(Web interface edit records)
-=-=-=-=-
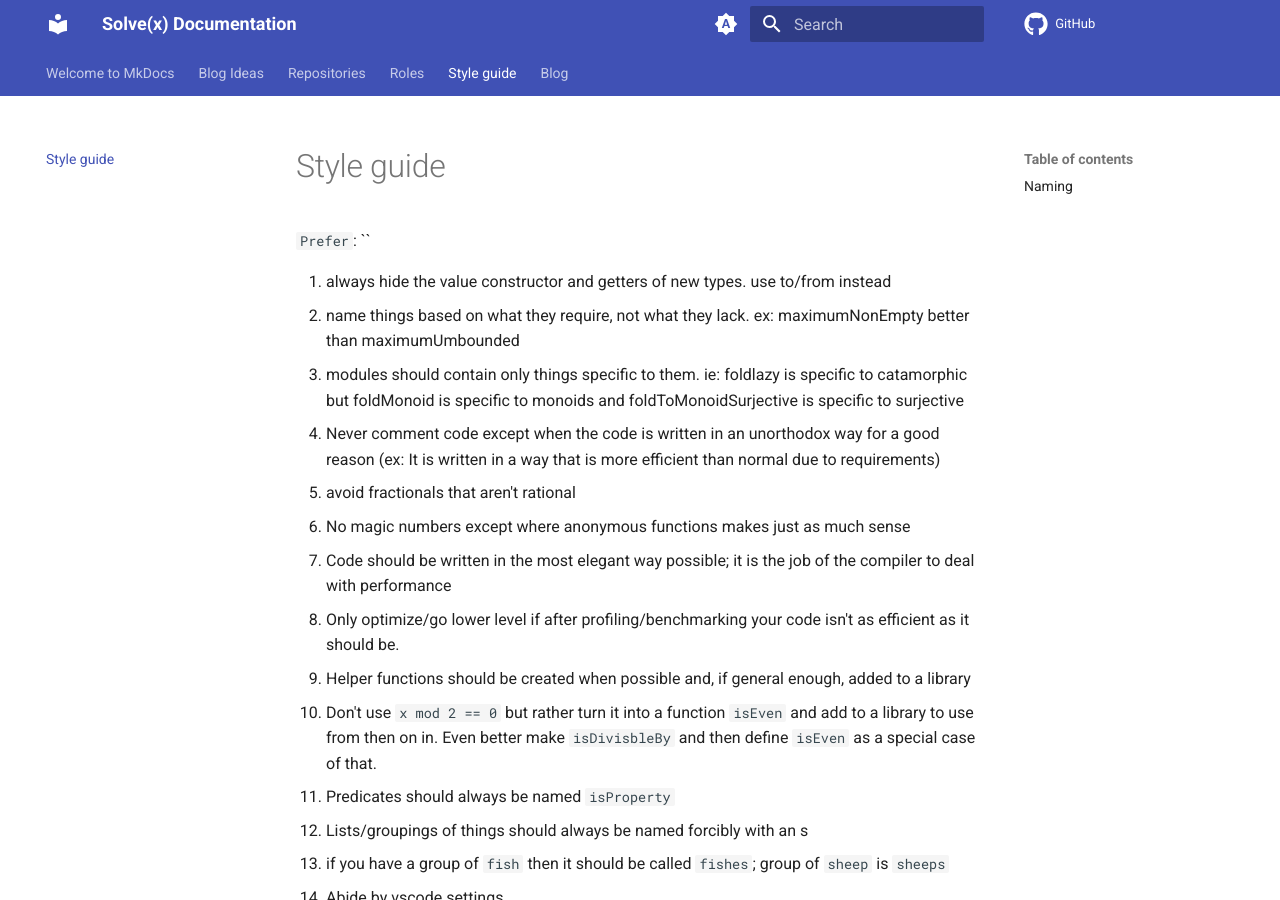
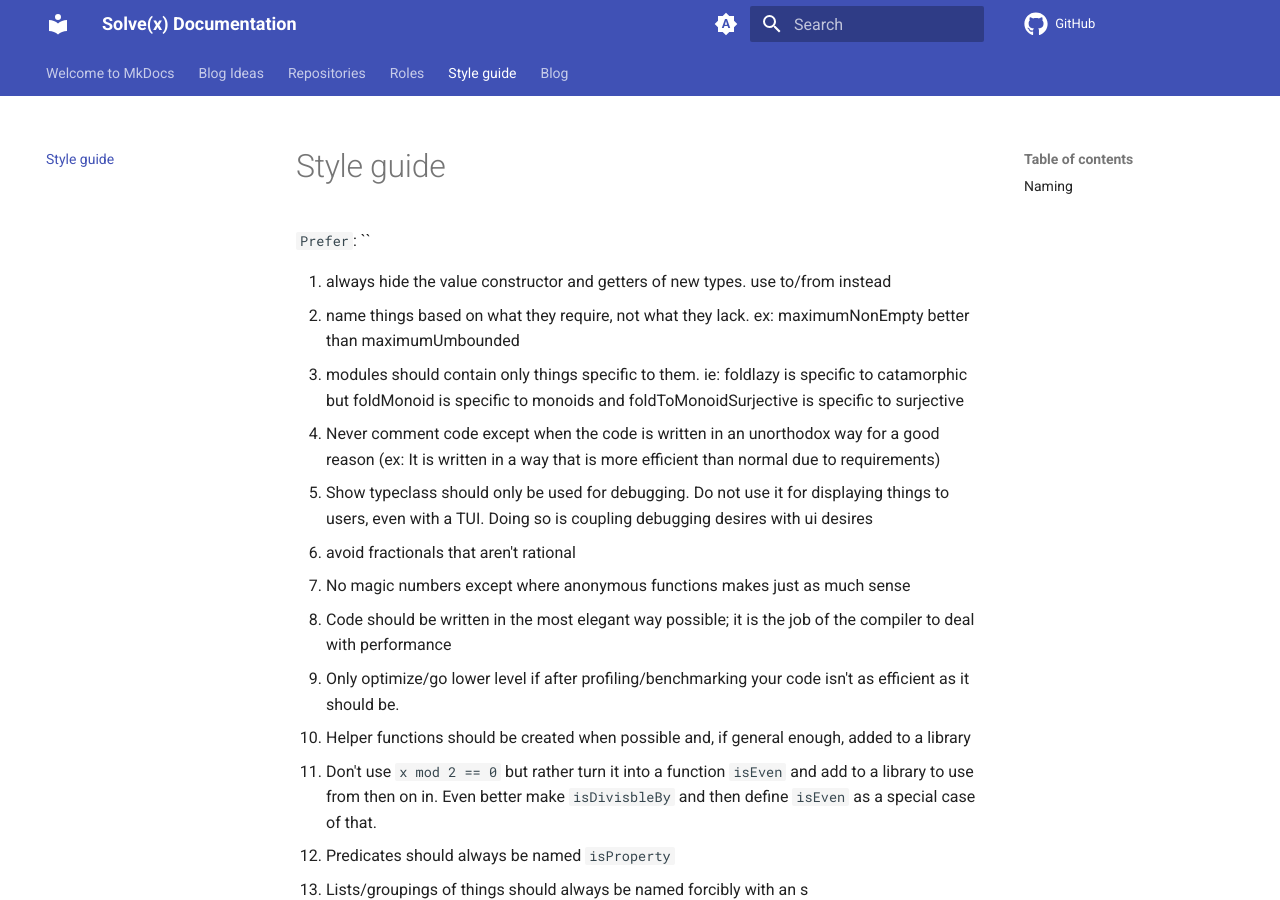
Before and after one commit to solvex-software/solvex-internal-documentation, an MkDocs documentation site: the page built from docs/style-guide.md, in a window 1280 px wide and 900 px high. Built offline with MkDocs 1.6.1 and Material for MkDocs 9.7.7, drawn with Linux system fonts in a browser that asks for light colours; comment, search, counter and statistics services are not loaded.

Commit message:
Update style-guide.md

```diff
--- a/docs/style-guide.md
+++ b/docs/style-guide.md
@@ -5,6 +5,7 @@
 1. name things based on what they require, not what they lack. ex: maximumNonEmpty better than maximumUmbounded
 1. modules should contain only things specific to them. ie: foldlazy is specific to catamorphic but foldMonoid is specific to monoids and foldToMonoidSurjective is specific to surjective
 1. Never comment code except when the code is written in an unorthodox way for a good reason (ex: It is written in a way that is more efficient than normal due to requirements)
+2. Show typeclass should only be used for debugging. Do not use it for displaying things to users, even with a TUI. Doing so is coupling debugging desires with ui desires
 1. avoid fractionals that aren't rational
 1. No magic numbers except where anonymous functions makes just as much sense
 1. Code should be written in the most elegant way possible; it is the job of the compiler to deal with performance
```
-=-=-=-=-
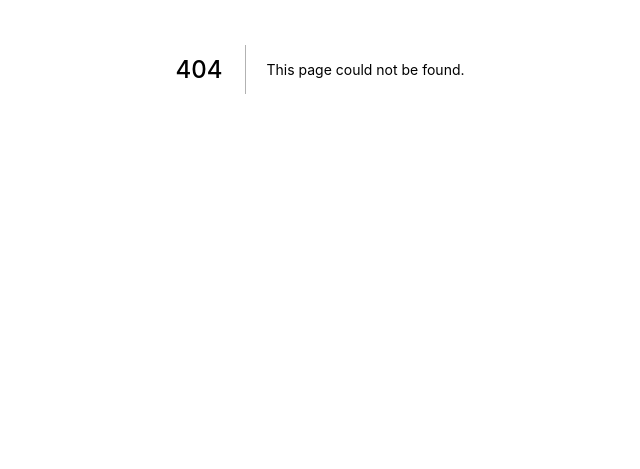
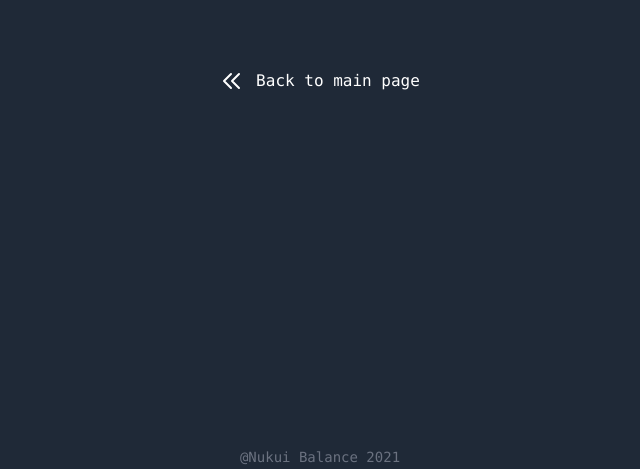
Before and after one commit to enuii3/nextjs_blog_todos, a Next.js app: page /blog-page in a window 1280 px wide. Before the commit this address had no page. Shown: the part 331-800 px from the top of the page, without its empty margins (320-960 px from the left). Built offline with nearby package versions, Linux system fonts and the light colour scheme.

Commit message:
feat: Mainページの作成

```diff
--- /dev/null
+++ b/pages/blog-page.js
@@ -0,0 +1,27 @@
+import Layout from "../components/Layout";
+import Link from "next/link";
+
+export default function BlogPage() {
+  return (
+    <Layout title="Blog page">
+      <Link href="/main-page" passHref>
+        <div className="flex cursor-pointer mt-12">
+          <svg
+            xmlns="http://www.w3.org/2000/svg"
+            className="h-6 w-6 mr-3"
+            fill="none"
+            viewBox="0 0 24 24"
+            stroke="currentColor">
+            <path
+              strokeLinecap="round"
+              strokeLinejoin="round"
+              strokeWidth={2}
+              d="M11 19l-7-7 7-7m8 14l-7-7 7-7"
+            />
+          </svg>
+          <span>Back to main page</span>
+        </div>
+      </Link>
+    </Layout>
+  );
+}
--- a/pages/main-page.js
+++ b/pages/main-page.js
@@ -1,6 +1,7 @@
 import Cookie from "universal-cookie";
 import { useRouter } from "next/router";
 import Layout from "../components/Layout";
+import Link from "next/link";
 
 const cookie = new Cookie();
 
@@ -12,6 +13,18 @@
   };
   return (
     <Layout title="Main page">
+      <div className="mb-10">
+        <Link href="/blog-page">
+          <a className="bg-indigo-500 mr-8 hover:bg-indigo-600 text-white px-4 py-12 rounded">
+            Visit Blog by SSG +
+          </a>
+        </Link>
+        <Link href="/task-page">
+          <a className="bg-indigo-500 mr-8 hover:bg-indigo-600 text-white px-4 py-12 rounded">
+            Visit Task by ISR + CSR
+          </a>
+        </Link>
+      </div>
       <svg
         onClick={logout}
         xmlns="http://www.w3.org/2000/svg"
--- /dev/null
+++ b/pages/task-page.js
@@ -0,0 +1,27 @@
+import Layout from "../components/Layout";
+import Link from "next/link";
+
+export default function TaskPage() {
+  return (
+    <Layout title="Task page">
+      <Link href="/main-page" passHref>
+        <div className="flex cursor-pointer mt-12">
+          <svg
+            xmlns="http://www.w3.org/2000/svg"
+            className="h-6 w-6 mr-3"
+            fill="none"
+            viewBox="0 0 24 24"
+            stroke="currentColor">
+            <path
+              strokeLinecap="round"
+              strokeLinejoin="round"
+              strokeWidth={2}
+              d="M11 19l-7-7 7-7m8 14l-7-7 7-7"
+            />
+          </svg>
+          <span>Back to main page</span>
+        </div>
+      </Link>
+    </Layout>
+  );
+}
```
-=-=-=-=-
* **What is needed**: All lines in the preceding records that hold the word "Layout" need to be copied.

* **Exercise answer**:
+import Layout from "../components/Layout";
+    <Layout title="Blog page">
+    </Layout>
 import Layout from "../components/Layout";
     <Layout title="Main page">
+import Layout from "../components/Layout";
+    <Layout title="Task page">
+    </Layout>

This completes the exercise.